What to produce: In the records below, find each line holding the word "ChargeHockeyGame" and copy it.

Listed records:
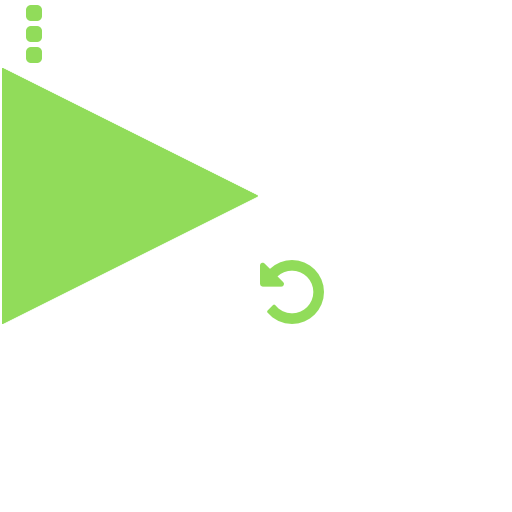
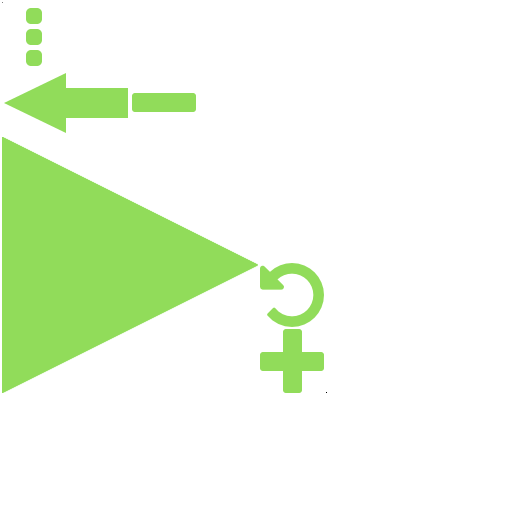
MenuScreen and EditorScreen UIs somewhat complete.

Changed region(s): [[0.0, 0.0, 0.625, 0.7812], [0.5, 0.5938, 0.6562, 0.7812]]

diff --git a/core/src/com/mare5x/chargehockey/EditorScreen.java b/core/src/com/mare5x/chargehockey/EditorScreen.java
@@ -1,0 +1,130 @@
+package com.mare5x.chargehockey;
+
+import com.badlogic.gdx.Gdx;
+import com.badlogic.gdx.Screen;
+import com.badlogic.gdx.graphics.GL20;
+import com.badlogic.gdx.scenes.scene2d.InputEvent;
+import com.badlogic.gdx.scenes.scene2d.Stage;
+import com.badlogic.gdx.scenes.scene2d.ui.Button;
+import com.badlogic.gdx.scenes.scene2d.ui.List;
+import com.badlogic.gdx.scenes.scene2d.ui.ScrollPane;
+import com.badlogic.gdx.scenes.scene2d.ui.Table;
+import com.badlogic.gdx.scenes.scene2d.utils.ClickListener;
+import com.badlogic.gdx.utils.viewport.StretchViewport;
+
+
+class EditorScreen implements Screen {
+    final public ChargeHockeyGame game;
+
+    List<String> list;
+
+    private Stage stage;
+
+    public EditorScreen(final ChargeHockeyGame game) {
+        this.game = game;
+
+        stage = new Stage(new StretchViewport(Gdx.graphics.getWidth(), Gdx.graphics.getHeight()), game.batch);
+
+        Table table = new Table();
+        table.setFillParent(true);
+
+        list = new List<String>(game.skin);
+        init_list_items();
+        ScrollPane scroll_pane = new ScrollPane(list);
+
+        Button play_button = new Button(game.skin, "play");
+        play_button.addListener(new ClickListener() {
+            @Override
+            public void clicked(InputEvent event, float x, float y) {
+                Gdx.app.log("play_button", "clicked");
+            }
+        });
+        play_button.pad(10);
+
+        Table left_subtable = new Table();
+
+        Button back_button = new Button(game.skin, "back");
+        back_button.pad(10);
+        back_button.addListener(new ClickListener() {
+            @Override
+            public void clicked(InputEvent event, float x, float y) {
+                Gdx.app.log("back_button", "clicked");
+                game.setScreen(game.menu_screen);
+            }
+        });
+
+        Button add_button = new Button(game.skin, "add");
+        add_button.addListener(new ClickListener() {
+            @Override
+            public void clicked(InputEvent event, float x, float y) {
+                Gdx.app.log("add_button", "clicked");
+            }
+        });
+        add_button.pad(10);
+
+        Button remove_button = new Button(game.skin, "remove");
+        remove_button.addListener(new ClickListener() {
+            @Override
+            public void clicked(InputEvent event, float x, float y) {
+                Gdx.app.log("remove_button", "clicked");
+            }
+        });
+        remove_button.pad(10);
+
+        left_subtable.add(back_button).pad(15).row();
+        left_subtable.add(add_button).pad(15).row();
+        left_subtable.add(remove_button).pad(15);
+
+        table.add(left_subtable).pad(15);
+        table.add(scroll_pane).pad(15).padRight(50).expand().fill();
+        table.row();
+        table.add(play_button).pad(15).colspan(2);
+
+        stage.addActor(table);
+
+        stage.setDebugAll(true);
+    }
+
+    private void init_list_items() {
+        list.setItems("item1", "item2", "asdfasdfasdfsadfsdf");
+    }
+
+    @Override
+    public void show() {
+        Gdx.input.setInputProcessor(stage);
+    }
+
+    @Override
+    public void render(float delta) {
+        Gdx.gl20.glClearColor(0, 0, 0, 1);
+        Gdx.gl20.glClear(GL20.GL_COLOR_BUFFER_BIT);
+
+        stage.act();
+        stage.draw();
+    }
+
+    @Override
+    public void resize(int width, int height) {
+        stage.getViewport().update(width, height);
+    }
+
+    @Override
+    public void pause() {
+
+    }
+
+    @Override
+    public void resume() {
+
+    }
+
+    @Override
+    public void hide() {
+
+    }
+
+    @Override
+    public void dispose() {
+        stage.dispose();
+    }
+}

diff --git a/core/src/com/mare5x/chargehockey/ChargeHockeyGame.java b/core/src/com/mare5x/chargehockey/ChargeHockeyGame.java
@@ -8,9 +8,8 @@ import com.badlogic.gdx.assets.loaders.FileHandleResolver;
 import com.badlogic.gdx.assets.loaders.SkinLoader;
 import com.badlogic.gdx.assets.loaders.TextureAtlasLoader;
 import com.badlogic.gdx.assets.loaders.resolvers.InternalFileHandleResolver;
-import com.badlogic.gdx.graphics.GL20;
+import com.badlogic.gdx.graphics.Texture;
 import com.badlogic.gdx.graphics.g2d.BitmapFont;
-import com.badlogic.gdx.graphics.g2d.Sprite;
 import com.badlogic.gdx.graphics.g2d.SpriteBatch;
 import com.badlogic.gdx.graphics.g2d.TextureAtlas;
 import com.badlogic.gdx.graphics.g2d.freetype.FreeTypeFontGenerator;
@@ -24,16 +23,18 @@ public class ChargeHockeyGame extends Game {
     public Skin skin;
     public TextureAtlas sprites;
 
-    protected AssetManager manager;
-    protected Screen menu_screen;
+    public AssetManager manager;
 
-    private Sprite tmp_sprite;
+    public Screen menu_screen;
 //    final protected Screen level_screen;
 //    final protected Screen editor_screen;
 //    final protected Screen game_screen;
 
 	@Override
 	public void create () {
+        Gdx.graphics.setContinuousRendering(false);
+        Gdx.graphics.requestRendering();
+
 		batch = new SpriteBatch();
 
         manager = new AssetManager();
@@ -43,14 +44,18 @@ public class ChargeHockeyGame extends Game {
 
         FreetypeFontLoader.FreeTypeFontLoaderParameter font_param = new FreetypeFontLoader.FreeTypeFontLoaderParameter();
         font_param.fontFileName = "OpenSans-Regular.ttf";
-        font_param.fontParameters.size = 16;  //(int)(Gdx.graphics.getDensity() * 16.0f);
+        font_param.fontParameters.size = (int)(Gdx.graphics.getDensity() * 24.0f);
+        font_param.fontParameters.borderWidth = 0.5f;  // make the font bold
         Gdx.app.log("font", String.format("font size: %d", font_param.fontParameters.size));
 
         manager.load("OpenSans-Regular.ttf", BitmapFont.class, font_param);
         manager.finishLoading();
 
+        BitmapFont font = manager.get("OpenSans-Regular.ttf", BitmapFont.class);
+        font.getRegion().getTexture().setFilter(Texture.TextureFilter.Linear, Texture.TextureFilter.Linear);
+
         ObjectMap<String, Object> font_map = new ObjectMap<String, Object>();
-        font_map.put("font", manager.get("OpenSans-Regular.ttf", BitmapFont.class));
+        font_map.put("font", font);
         manager.load("skin.json", Skin.class, new SkinLoader.SkinParameter("ui.atlas", font_map));
 
         manager.load("sprites.atlas", TextureAtlas.class, new TextureAtlasLoader.TextureAtlasParameter());
@@ -60,27 +65,17 @@ public class ChargeHockeyGame extends Game {
         skin = manager.get("skin.json", Skin.class);
 
         sprites = manager.get("sprites.atlas", TextureAtlas.class);
-        tmp_sprite = sprites.createSprite("neg_blue64");
-//        setScreen(menu_screen);
+
+        menu_screen = new MenuScreen(this);
+        setScreen(menu_screen);
 	}
 
     @Override
-    public void render() {
-        Gdx.gl20.glClearColor(1, 0, 0, 1);
-        Gdx.gl20.glClear(GL20.GL_COLOR_BUFFER_BIT);
-
-        batch.begin();
-        tmp_sprite.draw(batch);
-        skin.get("font", BitmapFont.class).draw(batch, "font", 100, 100);
-        batch.end();
-    }
-
-    @Override
 	public void dispose () {
+        menu_screen.dispose();
+
         skin.remove("font", BitmapFont.class);
         manager.dispose();
         batch.dispose();
-
-//        menu_screen.dispose();
 	}
 }

diff --git a/core/src/com/mare5x/chargehockey/MenuScreen.java b/core/src/com/mare5x/chargehockey/MenuScreen.java
@@ -1,0 +1,110 @@
+package com.mare5x.chargehockey;
+
+import com.badlogic.gdx.Gdx;
+import com.badlogic.gdx.Screen;
+import com.badlogic.gdx.graphics.GL20;
+import com.badlogic.gdx.graphics.OrthographicCamera;
+import com.badlogic.gdx.scenes.scene2d.InputEvent;
+import com.badlogic.gdx.scenes.scene2d.Stage;
+import com.badlogic.gdx.scenes.scene2d.ui.Button;
+import com.badlogic.gdx.scenes.scene2d.ui.Table;
+import com.badlogic.gdx.scenes.scene2d.ui.TextButton;
+import com.badlogic.gdx.scenes.scene2d.utils.ClickListener;
+import com.badlogic.gdx.utils.viewport.StretchViewport;
+
+
+class MenuScreen implements Screen {
+    final public ChargeHockeyGame game;
+
+    protected Screen editor_screen;
+
+    private Stage stage;
+    private OrthographicCamera camera;
+
+    public MenuScreen(final ChargeHockeyGame game) {
+        this.game = game;
+
+        editor_screen = new EditorScreen(this.game);
+
+        stage = new Stage(new StretchViewport(Gdx.graphics.getWidth(), Gdx.graphics.getHeight()), game.batch);
+        camera = (OrthographicCamera) stage.getCamera();
+
+        Table table = new Table(game.skin);
+        table.setFillParent(true);
+
+        Button play_button = new Button(game.skin, "play");
+        play_button.addListener(new ClickListener() {
+            @Override
+            public void clicked(InputEvent event, float x, float y) {
+                Gdx.app.log("play_button", "clicked");
+            }
+        });
+
+        TextButton edit_button = new TextButton("CUSTOM EDITOR", game.skin);
+        edit_button.pad(10);
+        edit_button.addListener(new ClickListener() {
+            @Override
+            public void clicked(InputEvent event, float x, float y) {
+                Gdx.app.log("edit_button", "clicked");
+                game.setScreen(editor_screen);
+            }
+        });
+
+        TextButton settings_button = new TextButton("SETTINGS", game.skin);
+        settings_button.pad(10);
+        settings_button.addListener(new ClickListener() {
+            @Override
+            public void clicked(InputEvent event, float x, float y) {
+                Gdx.app.log("settings_button", "clicked");
+            }
+        });
+
+        table.add(play_button).expandX().pad(15).row();
+        table.add(edit_button).pad(15).row();
+        table.add(settings_button).pad(15);
+
+        stage.addActor(table);
+
+        stage.setDebugAll(true);
+    }
+
+    @Override
+    public void show() {
+        Gdx.input.setInputProcessor(stage);
+    }
+
+    @Override
+    public void render(float delta) {
+        Gdx.gl20.glClearColor(0, 0, 0, 1);
+        Gdx.gl20.glClear(GL20.GL_COLOR_BUFFER_BIT);
+
+        stage.act();
+        stage.draw();
+    }
+
+    @Override
+    public void resize(int width, int height) {
+        stage.getViewport().update(width, height, false);
+    }
+
+    @Override
+    public void pause() {
+
+    }
+
+    @Override
+    public void resume() {
+
+    }
+
+    @Override
+    public void hide() {
+
+    }
+
+    @Override
+    public void dispose() {
+        editor_screen.dispose();
+        stage.dispose();
+    }
+}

Reply to the task:
+    final public ChargeHockeyGame game;
+    public EditorScreen(final ChargeHockeyGame game) {
diff --git a/core/src/com/mare5x/chargehockey/ChargeHockeyGame.java b/core/src/com/mare5x/chargehockey/ChargeHockeyGame.java
@@ -24,16 +23,18 @@ public class ChargeHockeyGame extends Game {
@@ -43,14 +44,18 @@ public class ChargeHockeyGame extends Game {
@@ -60,27 +65,17 @@ public class ChargeHockeyGame extends Game {
+    final public ChargeHockeyGame game;
+    public MenuScreen(final ChargeHockeyGame game) {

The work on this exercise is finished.